17 February 2021, 12:19 | Updated: 17 February 2021, 13:01
There were no Covid-19 outbreaks linked to crowded beaches in the UK last summer, a leading scientist has told MPs.
Professor Mark Woolhouse's comments to the Science and Technology Committee raise hopes that beach trips could be allowed in the UK over the summer.
Prof Woolhouse, from the University of Edinburgh and who sits on a sub-group advising SAGE, said: “Over the summer we were treated to... pictures of crowded beaches, and there was an outcry about this."

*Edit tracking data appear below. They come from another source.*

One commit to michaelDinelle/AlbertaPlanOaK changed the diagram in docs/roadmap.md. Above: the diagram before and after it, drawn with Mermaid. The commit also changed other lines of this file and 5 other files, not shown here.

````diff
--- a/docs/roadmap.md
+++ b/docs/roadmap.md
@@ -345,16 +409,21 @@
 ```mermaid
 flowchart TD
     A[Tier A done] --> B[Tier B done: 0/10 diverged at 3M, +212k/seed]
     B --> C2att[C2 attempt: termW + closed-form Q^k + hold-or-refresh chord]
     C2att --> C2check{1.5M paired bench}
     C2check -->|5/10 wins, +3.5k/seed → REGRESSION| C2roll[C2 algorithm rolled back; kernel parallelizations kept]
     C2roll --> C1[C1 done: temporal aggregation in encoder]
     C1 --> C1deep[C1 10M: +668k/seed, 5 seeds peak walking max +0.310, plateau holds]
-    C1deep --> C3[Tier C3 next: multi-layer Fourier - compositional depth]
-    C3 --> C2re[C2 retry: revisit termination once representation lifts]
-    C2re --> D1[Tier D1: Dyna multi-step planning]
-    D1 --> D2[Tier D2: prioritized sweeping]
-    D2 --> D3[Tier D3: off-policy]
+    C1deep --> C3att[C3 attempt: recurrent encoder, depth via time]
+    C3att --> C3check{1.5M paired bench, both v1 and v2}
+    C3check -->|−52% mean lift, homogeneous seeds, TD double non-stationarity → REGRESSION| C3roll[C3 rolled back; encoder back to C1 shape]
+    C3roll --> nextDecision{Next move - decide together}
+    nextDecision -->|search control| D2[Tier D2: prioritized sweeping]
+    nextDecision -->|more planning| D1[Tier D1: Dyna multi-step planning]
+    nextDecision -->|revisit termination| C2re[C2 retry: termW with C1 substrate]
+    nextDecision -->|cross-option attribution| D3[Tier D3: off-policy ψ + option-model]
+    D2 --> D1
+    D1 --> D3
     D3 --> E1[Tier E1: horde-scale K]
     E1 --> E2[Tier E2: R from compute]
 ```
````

He added: “There were no outbreaks linked to crowded beaches. There's never been a Covid-19 outbreak linked to a beach ever in the world to the best of my knowledge.
“I think we do have to understand where the risks are and aren’t so that we can do as much as possible safely without overcompensating.”

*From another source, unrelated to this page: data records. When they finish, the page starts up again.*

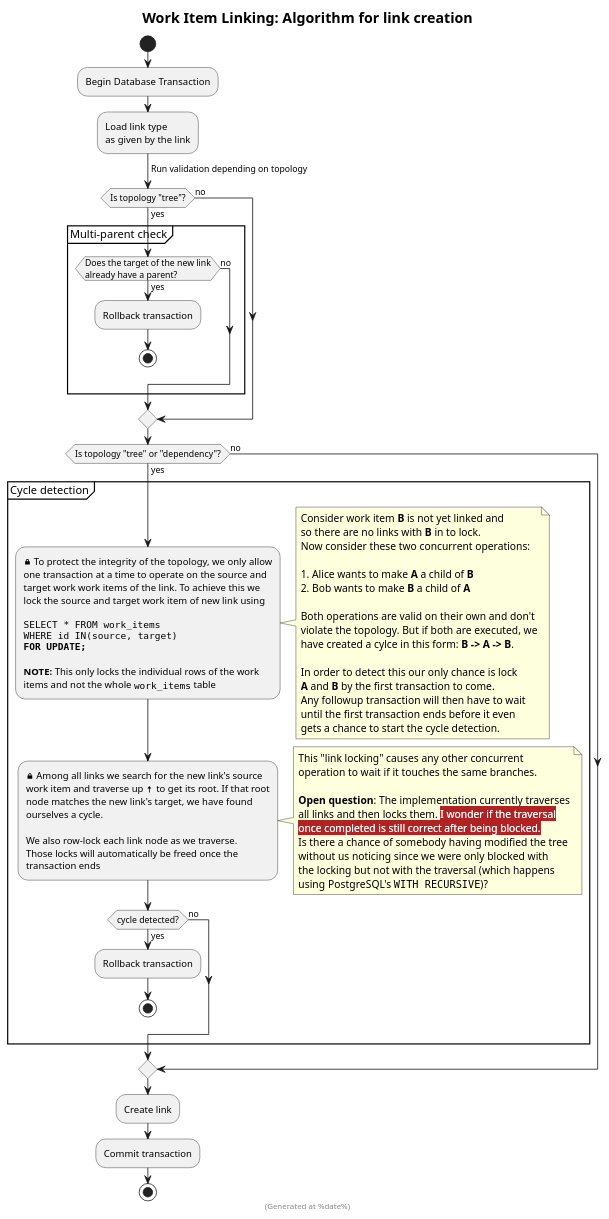
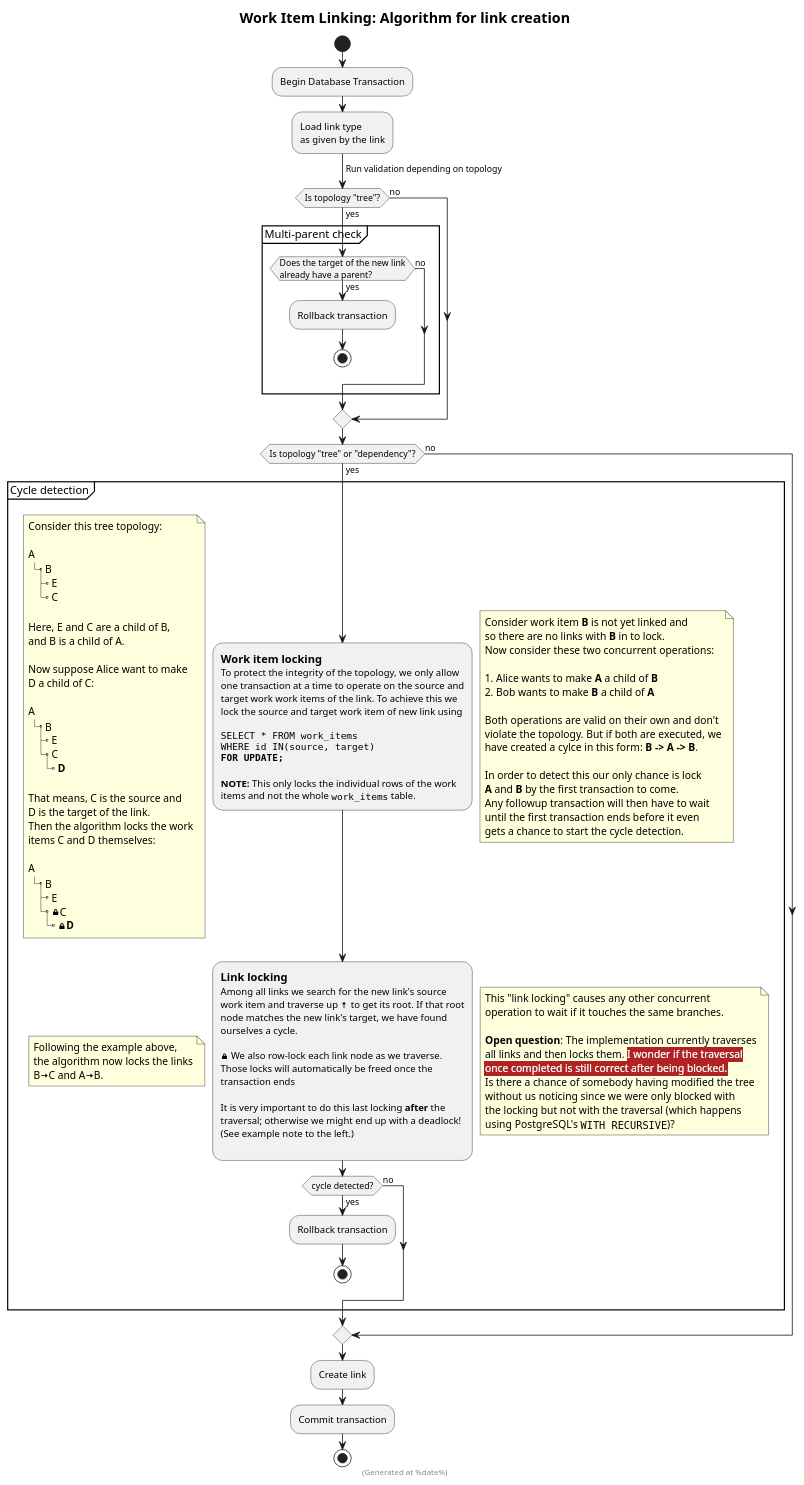
Before and after one commit to fabric8-services/fabric8-wit: the diagram in workitem/link/link_creation.puml, drawn with PlantUML. The commit also changed 1 other file, not shown here.

Commit message:
Document link creation algorithm more

```diff
--- a/workitem/link/link_creation.puml
+++ b/workitem/link/link_creation.puml
@@ -1,106 +1,149 @@
 @startuml
 
 ' This is a PlantUML activity diagram.
 ' To generate a PNG diagram from this file follow these steps:
 ' $ wget -o plantuml.jar http://sourceforge.net/projects/plantuml/files/plantuml.jar/download
 ' $ java -jar plantuml.jar -verbose link_creation.puml
 
 skinparam titleBorderRoundCorner 15
 skinparam titleBorderThickness 2
 skinparam monochrome false
 
 title 
     = Work Item Linking: Algorithm for link creation
 end title
 
 footer
 (Generated at %date%)
 end footer
 
 start
 :Begin Database Transaction;
 :Load link type
 as given by the link;
 ->Run validation depending on topology;
 
 
 if (Is topology "tree"?) then (yes)
     partition "Multi-parent check" {        
         if (Does the target of the new link\nalready have a parent?) then (yes)
             :Rollback transaction;
             stop
         else (no)
         endif    
     }
 else (no)
 endif
 
 
 if (Is topology "tree" or "dependency"?) then (yes)
     partition "Cycle detection" {
-        :<&lock-locked> To protect the integrity of the topology, we only allow
+        :== Work item locking
+        To protect the integrity of the topology, we only allow
         one transaction at a time to operate on the source and
         target work work items of the link. To achieve this we
         lock the source and target work item of new link using
 
         ""SELECT * FROM work_items""
         ""WHERE id IN(source, target)""
         **""FOR UPDATE;""**
 
         **NOTE:** This only locks the individual rows of the work
-        items and not the whole ""work_items"" table;
+        items and not the whole ""work_items"" table.;
         note right
             Consider work item **B** is not yet linked and
             so there are no links with **B** in to lock.
             Now consider these two concurrent operations:
 
             # Alice wants to make **A** a child of **B**
             # Bob wants to make **B** a child of **A**
 
             Both operations are valid on their own and don't
             violate the topology. But if both are executed, we
             have created a cylce in this form: **B -> A -> B**.
 
             In order to detect this our only chance is lock
             **A** and **B** by the first transaction to come.
             Any followup transaction will then have to wait
             until the first transaction ends before it even
             gets a chance to start the cycle detection.
         end note
-        
-        :<&lock-locked> Among all links we search for the new link's source
+        note left
+            Consider this tree topology:
+
+            A
+            |_ B
+              |_ E
+              |_ C
+
+            Here, E and C are a child of B,
+            and B is a child of A.
+            
+            Now suppose Alice want to make
+            D a child of C:
+
+            A
+            |_ B
+              |_ E
+              |_ C
+                |_ **D**
+            
+            That means, C is the source and
+            D is the target of the link.
+            Then the algorithm locks the work
+            items C and D themselves:
+
+            A
+            |_ B
+              |_ E
+              |_ <&lock-locked>C
+                |_ <&lock-locked>**D**
+        end note
+
+        :== Link locking
+        Among all links we search for the new link's source
         work item and traverse up <&arrow-top> to get its root. If that root
         node matches the new link's target, we have found
         ourselves a cycle.
 
-        We also row-lock each link node as we traverse.
+        <&lock-locked> We also row-lock each link node as we traverse.
         Those locks will automatically be freed once the
-        transaction ends;
+        transaction ends
+
+        It is very important to do this last locking **after** the
+        traversal; otherwise we might end up with a deadlock!
+        (See example note to the left.)
+        ;
         note right
             This "link locking" causes any other concurrent
             operation to wait if it touches the same branches.
 
             **Open question**: The implementation currently traverses
             all links and then locks them. <back:FireBrick><color:white>I wonder if the traversal
             <back:FireBrick><color:white>once completed is still correct after being blocked.
             Is there a chance of somebody having modified the tree
             without us noticing since we were only blocked with
             the locking but not with the traversal (which happens
             using PostgreSQL's ""WITH RECURSIVE"")?
+        end note
+        note left
+            Following the example above,
+            the algorithm now locks the links
+            B<&arrow-right>C and A<&arrow-right>B.
         end note
 
         if (cycle detected?) then (yes)
             :Rollback transaction;
             stop
         else (no)
         endif
     }
 else (no)    
 endif
 
 :Create link;
 :Commit transaction;
 
 stop
 
 @enduml
```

However hopes of travelling abroad for a summer holiday were dampened, with SAGE scientist Professor Dame Angela McLean, the chief scientific adviser at the Ministry of Defence, saying: “The evidence was, from earlier in the outbreak, many cases were imported from Europe by returning holidaymakers.
“It wasn’t mainly imported from China. I think we could learn from that.”
Prof Woolhouse was also asked about organised mass gatherings, and specifically Cheltenham Festival, which was allowed to go ahead in March last year 10 days before lockdown measures were brought in.
He said: “Mass gatherings are absolutely a special case for all sorts of reasons, even outdoors they don’t involve social distancing, they also involve pinch points like travel, like refreshment facilities and so on, so those are clearly higher risk than normal outdoor activities.”
Asked if the festival led to a surge in cases, he said: “I don’t know because at that stage it would have been hard to trace.”